PROVIDED DATA Block Start
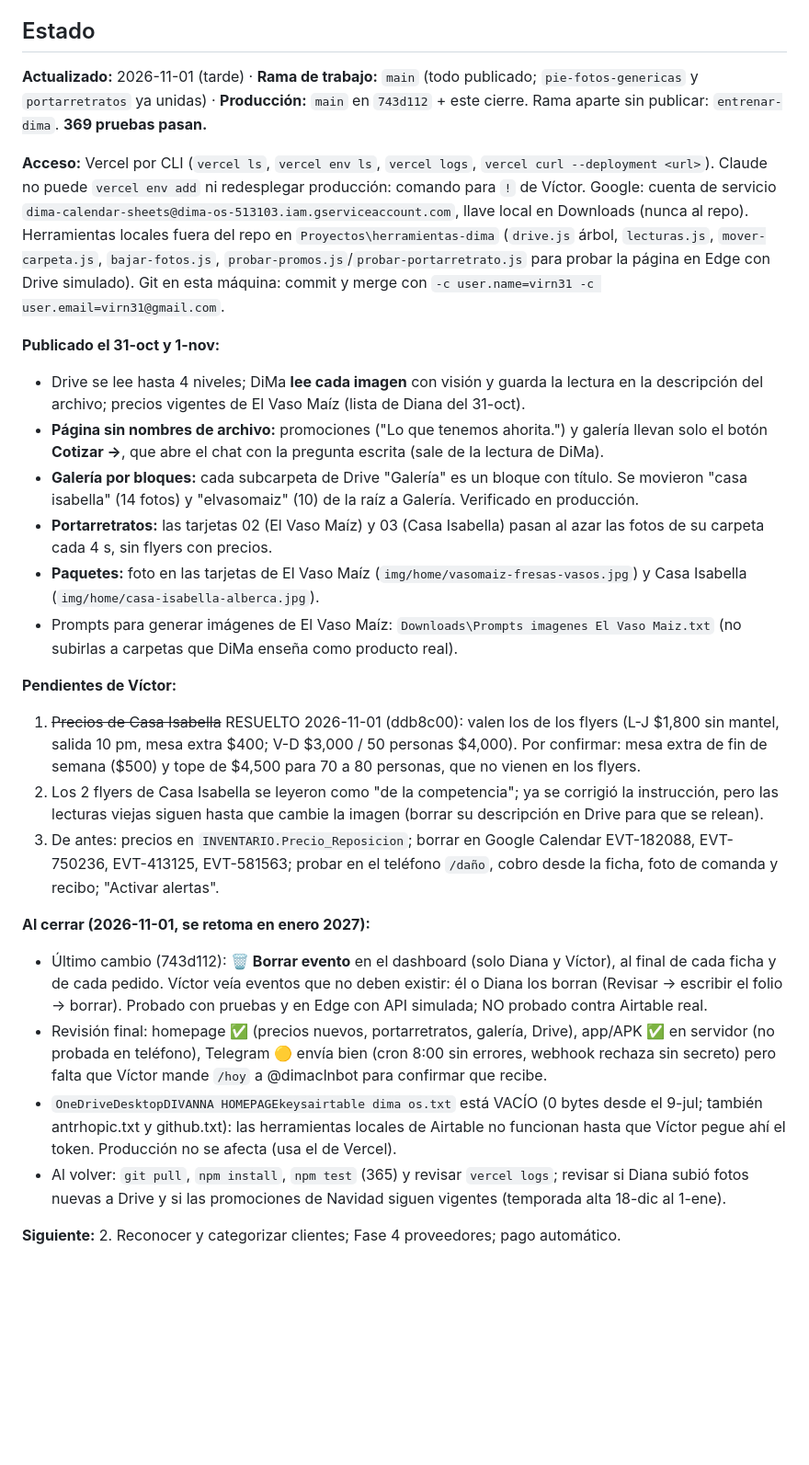
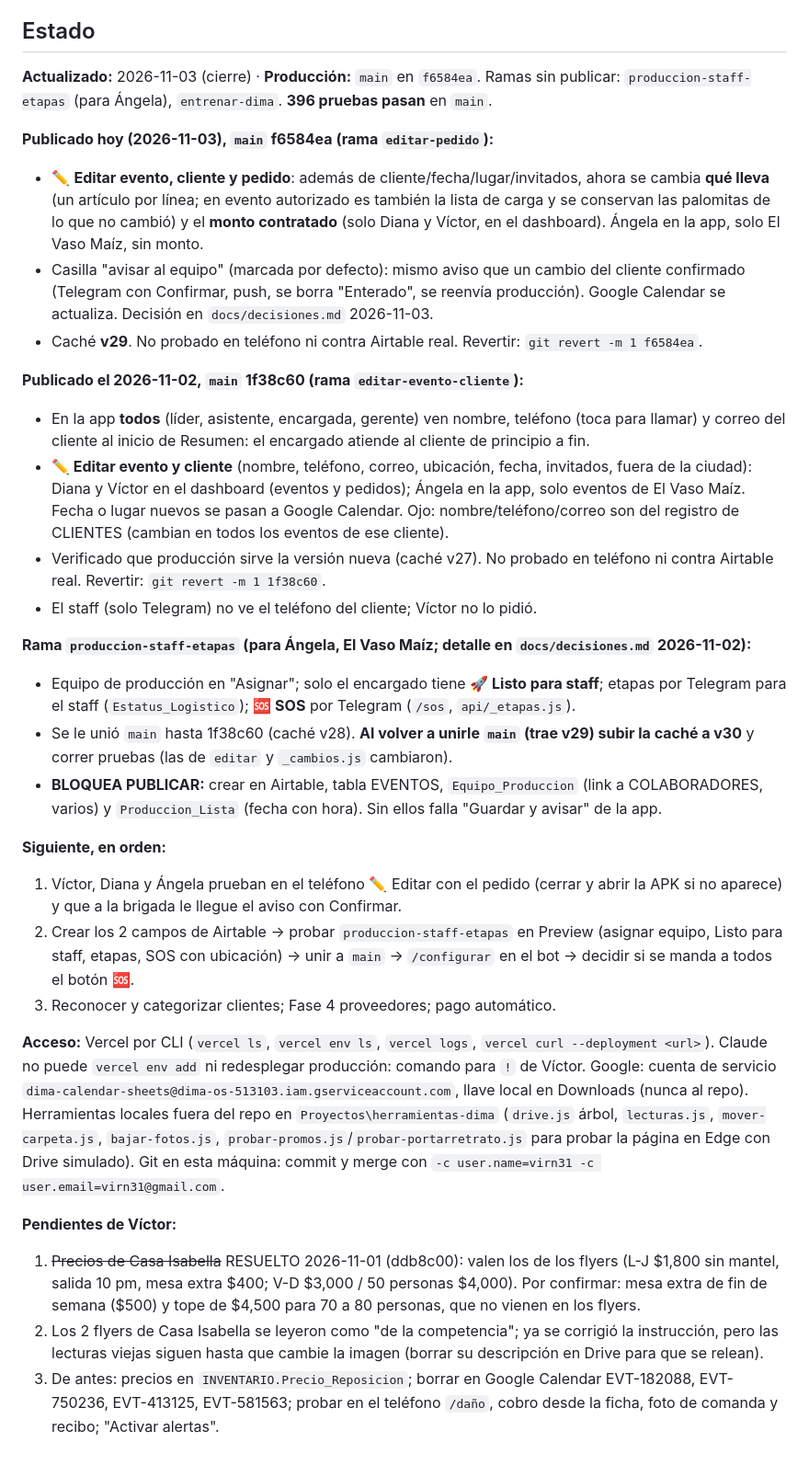
Before and after one commit to virn31/Divanna-Eventos, a Markdown page: docs/SESION.md, the part around the change. Shown at 92% size. Drawn GitHub-style; blank space fills up the shorter version.

Commit message:
Cierre 2026-11-03: estado actualizado (editar pedido publicado)
Co-Authored-By: Claude Opus 5.5 <noreply@anthropic.com>

```diff
--- a/docs/SESION.md
+++ b/docs/SESION.md
@@ -28,28 +28,32 @@ Víctor dice **"cerrar"** al terminar el día y **"continuar"** al día siguient
 
 ## Estado
 
-**Actualizado:** 2026-11-01 (tarde) · **Rama de trabajo:** `main` (todo publicado; `pie-fotos-genericas` y `portarretratos` ya unidas) · **Producción:** `main` en `743d112` + este cierre. Rama aparte sin publicar: `entrenar-dima`. **369 pruebas pasan.**
+**Actualizado:** 2026-11-03 (cierre) · **Producción:** `main` en `f6584ea`. Ramas sin publicar: `produccion-staff-etapas` (para Ángela), `entrenar-dima`. **396 pruebas pasan** en `main`.
+
+**Publicado hoy (2026-11-03), `main` f6584ea (rama `editar-pedido`):**
+- ✏️ **Editar evento, cliente y pedido**: además de cliente/fecha/lugar/invitados, ahora se cambia **qué lleva** (un artículo por línea; en evento autorizado es también la lista de carga y se conservan las palomitas de lo que no cambió) y el **monto contratado** (solo Diana y Víctor, en el dashboard). Ángela en la app, solo El Vaso Maíz, sin monto.
+- Casilla "avisar al equipo" (marcada por defecto): mismo aviso que un cambio del cliente confirmado (Telegram con Confirmar, push, se borra "Enterado", se reenvía producción). Google Calendar se actualiza. Decisión en `docs/decisiones.md` 2026-11-03.
+- Caché **v29**. No probado en teléfono ni contra Airtable real. Revertir: `git revert -m 1 f6584ea`.
+
+**Publicado el 2026-11-02, `main` 1f38c60 (rama `editar-evento-cliente`):**
+- En la app **todos** (líder, asistente, encargada, gerente) ven nombre, teléfono (toca para llamar) y correo del cliente al inicio de Resumen: el encargado atiende al cliente de principio a fin.
+- **✏️ Editar evento y cliente** (nombre, teléfono, correo, ubicación, fecha, invitados, fuera de la ciudad): Diana y Víctor en el dashboard (eventos y pedidos); Ángela en la app, solo eventos de El Vaso Maíz. Fecha o lugar nuevos se pasan a Google Calendar. Ojo: nombre/teléfono/correo son del registro de CLIENTES (cambian en todos los eventos de ese cliente).
+- Verificado que producción sirve la versión nueva (caché v27). No probado en teléfono ni contra Airtable real. Revertir: `git revert -m 1 1f38c60`.
+- El staff (solo Telegram) no ve el teléfono del cliente; Víctor no lo pidió.
+
+**Rama `produccion-staff-etapas` (para Ángela, El Vaso Maíz; detalle en `docs/decisiones.md` 2026-11-02):**
+- Equipo de producción en "Asignar"; solo el encargado tiene **🚀 Listo para staff**; etapas por Telegram para el staff (`Estatus_Logistico`); **🆘 SOS** por Telegram (`/sos`, `api/_etapas.js`).
+- Se le unió `main` hasta 1f38c60 (caché v28). **Al volver a unirle `main` (trae v29) subir la caché a v30** y correr pruebas (las de `editar` y `_cambios.js` cambiaron).
+- **BLOQUEA PUBLICAR:** crear en Airtable, tabla EVENTOS, `Equipo_Produccion` (link a COLABORADORES, varios) y `Produccion_Lista` (fecha con hora). Sin ellos falla "Guardar y avisar" de la app.
+
+**Siguiente, en orden:**
+1. Víctor, Diana y Ángela prueban en el teléfono ✏️ Editar con el pedido (cerrar y abrir la APK si no aparece) y que a la brigada le llegue el aviso con Confirmar.
+2. Crear los 2 campos de Airtable → probar `produccion-staff-etapas` en Preview (asignar equipo, Listo para staff, etapas, SOS con ubicación) → unir a `main` → `/configurar` en el bot → decidir si se manda a todos el botón 🆘.
+3. Reconocer y categorizar clientes; Fase 4 proveedores; pago automático.
 
 **Acceso:** Vercel por CLI (`vercel ls`, `vercel env ls`, `vercel logs`, `vercel curl --deployment <url>`). Claude no puede `vercel env add` ni redesplegar producción: comando para `!` de Víctor. Google: cuenta de servicio `dima-calendar-sheets@dima-os-513103.iam.gserviceaccount.com`, llave local en Downloads (nunca al repo). Herramientas locales fuera del repo en `Proyectos\herramientas-dima` (`drive.js` árbol, `lecturas.js`, `mover-carpeta.js`, `bajar-fotos.js`, `probar-promos.js`/`probar-portarretrato.js` para probar la página en Edge con Drive simulado). Git en esta máquina: commit y merge con `-c user.name=virn31 -c user.email=virn31@gmail.com`.
-
-**Publicado el 31-oct y 1-nov:**
-- Drive se lee hasta 4 niveles; DiMa **lee cada imagen** con visión y guarda la lectura en la descripción del archivo; precios vigentes de El Vaso Maíz (lista de Diana del 31-oct).
-- **Página sin nombres de archivo:** promociones ("Lo que tenemos ahorita.") y galería llevan solo el botón **Cotizar →**, que abre el chat con la pregunta escrita (sale de la lectura de DiMa).
-- **Galería por bloques:** cada subcarpeta de Drive "Galería" es un bloque con título. Se movieron "casa isabella" (14 fotos) y "elvasomaiz" (10) de la raíz a Galería. Verificado en producción.
-- **Portarretratos:** las tarjetas 02 (El Vaso Maíz) y 03 (Casa Isabella) pasan al azar las fotos de su carpeta cada 4 s, sin flyers con precios.
-- **Paquetes:** foto en las tarjetas de El Vaso Maíz (`img/home/vasomaiz-fresas-vasos.jpg`) y Casa Isabella (`img/home/casa-isabella-alberca.jpg`).
-- Prompts para generar imágenes de El Vaso Maíz: `Downloads\Prompts imagenes El Vaso Maiz.txt` (no subirlas a carpetas que DiMa enseña como producto real).
 
 **Pendientes de Víctor:**
 1. ~~Precios de Casa Isabella~~ RESUELTO 2026-11-01 (ddb8c00): valen los de los flyers (L-J $1,800 sin mantel, salida 10 pm, mesa extra $400; V-D $3,000 / 50 personas $4,000). Por confirmar: mesa extra de fin de semana ($500) y tope de $4,500 para 70 a 80 personas, que no vienen en los flyers.
 2. Los 2 flyers de Casa Isabella se leyeron como "de la competencia"; ya se corrigió la instrucción, pero las lecturas viejas siguen hasta que cambie la imagen (borrar su descripción en Drive para que se relean).
 3. De antes: precios en `INVENTARIO.Precio_Reposicion`; borrar en Google Calendar EVT-182088, EVT-750236, EVT-413125, EVT-581563; probar en el teléfono `/daño`, cobro desde la ficha, foto de comanda y recibo; "Activar alertas".
-
-**Al cerrar (2026-11-01, se retoma en enero 2027):**
-- Último cambio (743d112): **🗑️ Borrar evento** en el dashboard (solo Diana y Víctor), al final de cada ficha y de cada pedido. Víctor veía eventos que no deben existir: él o Diana los borran (Revisar → escribir el folio → borrar). Probado con pruebas y en Edge con API simulada; NO probado contra Airtable real.
-- Revisión final: homepage ✅ (precios nuevos, portarretratos, galería, Drive), app/APK ✅ en servidor (no probada en teléfono), Telegram 🟡 envía bien (cron 8:00 sin errores, webhook rechaza sin secreto) pero falta que Víctor mande `/hoy` a @dimaclnbot para confirmar que recibe.
-- `OneDriveDesktopDIVANNA HOMEPAGEkeysairtable dima os.txt` está VACÍO (0 bytes desde el 9-jul; también antrhopic.txt y github.txt): las herramientas locales de Airtable no funcionan hasta que Víctor pegue ahí el token. Producción no se afecta (usa el de Vercel).
-- Al volver: `git pull`, `npm install`, `npm test` (365) y revisar `vercel logs`; revisar si Diana subió fotos nuevas a Drive y si las promociones de Navidad siguen vigentes (temporada alta 18-dic al 1-ene).
-
-**Siguiente:**
-2. Reconocer y categorizar clientes; Fase 4 proveedores; pago automático.
```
PROVIDED DATA Block End
» **TASK DESCRIPTION**: Reply with the number of lines above in which the word "etapas" appears, and with nothing else.

» **YOUR SOLUTION**: 4